◆ **Assigned task**:
Your output must be the line containing "Obs --> Match[Spatial" followed by every later line in the entries below, all copied exactly.

__________

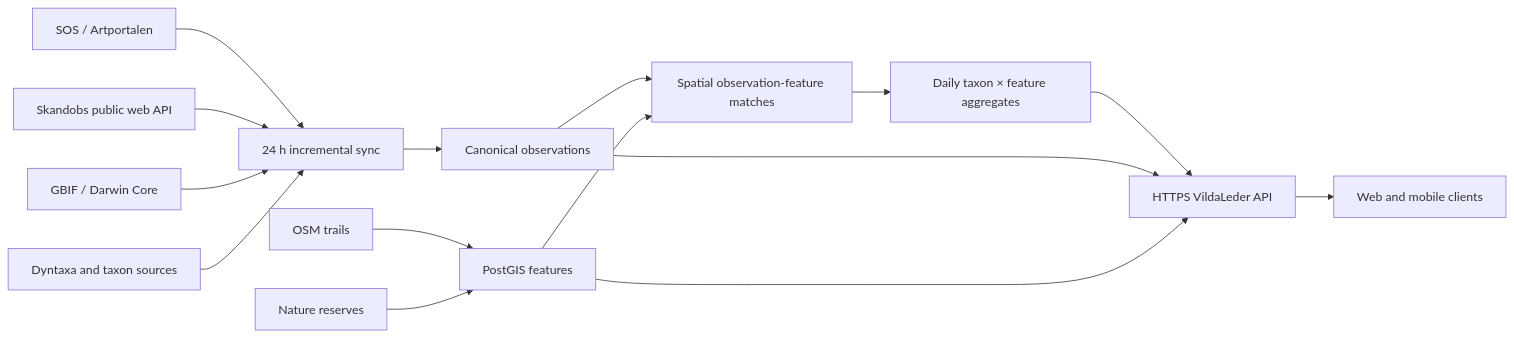
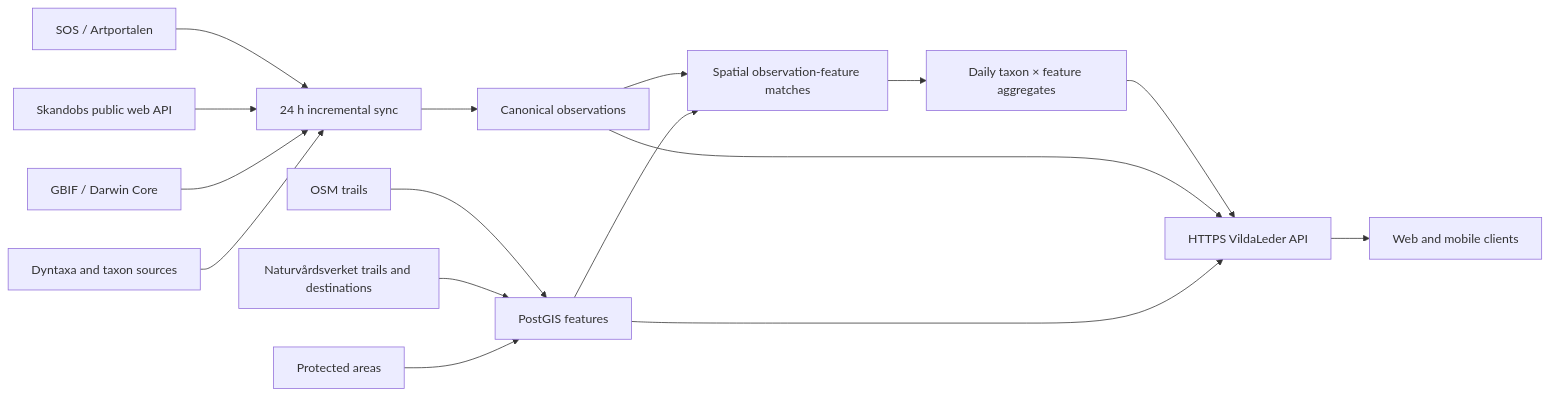
Before and after one commit to JakubPelka/VildaLeder: the diagram in docs/architecture/postgis-data-platform.md, drawn with Mermaid. The commit also changed other lines of this file and 18 other files, not shown here.

Commit message:
feat: add seasonality and nature destinations

````diff
--- a/docs/architecture/postgis-data-platform.md
+++ b/docs/architecture/postgis-data-platform.md
@@ -18,17 +18,18 @@
 ```mermaid
 flowchart LR
     SOS[SOS / Artportalen] --> Sync[24 h incremental sync]
     Skandobs[Skandobs public web API] --> Sync
     GBIF[GBIF / Darwin Core] --> Sync
     Taxonomy[Dyntaxa and taxon sources] --> Sync
     OSM[OSM trails] --> Spatial[PostGIS features]
-    Reserves[Nature reserves] --> Spatial
+    NVL[Naturvårdsverket trails and destinations] --> Spatial
+    Reserves[Protected areas] --> Spatial
     Sync --> Obs[Canonical observations]
     Obs --> Match[Spatial observation-feature matches]
     Spatial --> Match
     Match --> Daily[Daily taxon × feature aggregates]
     Daily --> API[HTTPS VildaLeder API]
     Obs --> API
     Spatial --> API
     API --> Web[Web and mobile clients]
 ```
````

__________

◆ **Expected answer**:
     Obs --> Match[Spatial observation-feature matches]
     Spatial --> Match
     Match --> Daily[Daily taxon × feature aggregates]
     Daily --> API[HTTPS VildaLeder API]
     Obs --> API
     Spatial --> API
     API --> Web[Web and mobile clients]
 ```
````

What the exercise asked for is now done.